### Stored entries
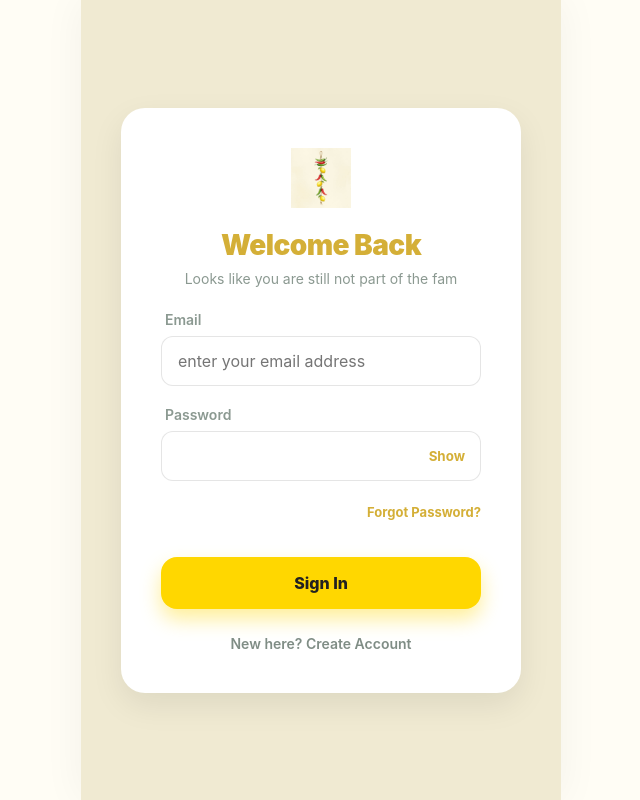
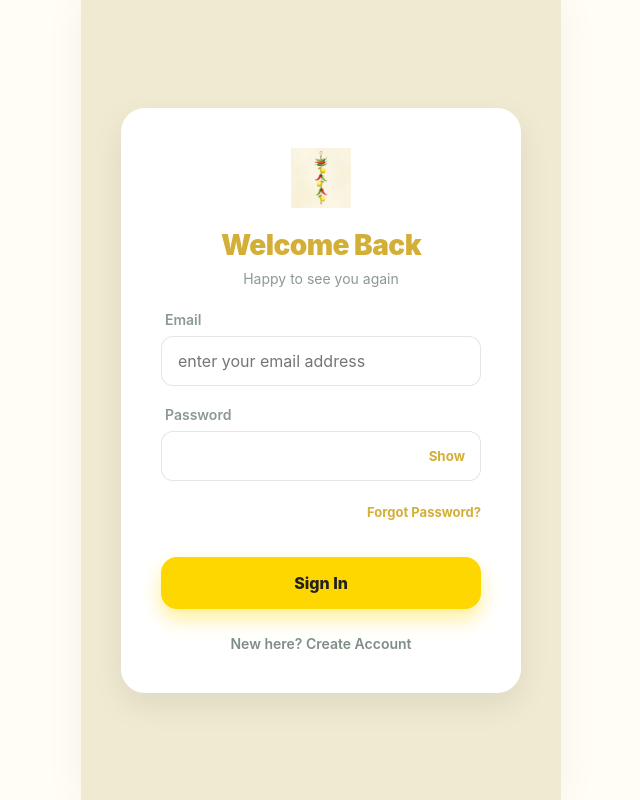
Before and after one commit to ananyapandey1/FreshAlert, a React (Vite) app: page / in a window 1280 px wide. Both pictures are taken after a click on the button "Already have an account? Sign In". Shown: the whole page, without its empty margins (319-959 px from the left). Built offline with nearby package versions, Linux system fonts and the light colour scheme.

Commit message:
UI: Update welcome back message to 'Happy to see you again'

```diff
--- a/src/Auth.jsx
+++ b/src/Auth.jsx
@@ -44,7 +44,7 @@ function Auth({ onAuthSuccess }) {
           </h2>
           {isLogin && (
             <p style={{ color: 'var(--color-text-muted)', fontSize: 14, marginTop: 8 }}>
-              Looks like you are still not part of the fam
+              Happy to see you again
             </p>
           )}
         </div>
```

### ABOUT THIS TASK
Restate each entry word for word. Omit every picture.

### FINISHED TASK
Before and after one commit to ananyapandey1/FreshAlert, a React (Vite) app: page / in a window 1280 px wide. Both pictures are taken after a click on the button "Already have an account? Sign In". Shown: the whole page, without its empty margins (319-959 px from the left). Built offline with nearby package versions, Linux system fonts and the light colour scheme.

Commit message:
UI: Update welcome back message to 'Happy to see you again'

```diff
--- a/src/Auth.jsx
+++ b/src/Auth.jsx
@@ -44,7 +44,7 @@ function Auth({ onAuthSuccess }) {
           </h2>
           {isLogin && (
             <p style={{ color: 'var(--color-text-muted)', fontSize: 14, marginTop: 8 }}>
-              Looks like you are still not part of the fam
+              Happy to see you again
             </p>
           )}
         </div>
```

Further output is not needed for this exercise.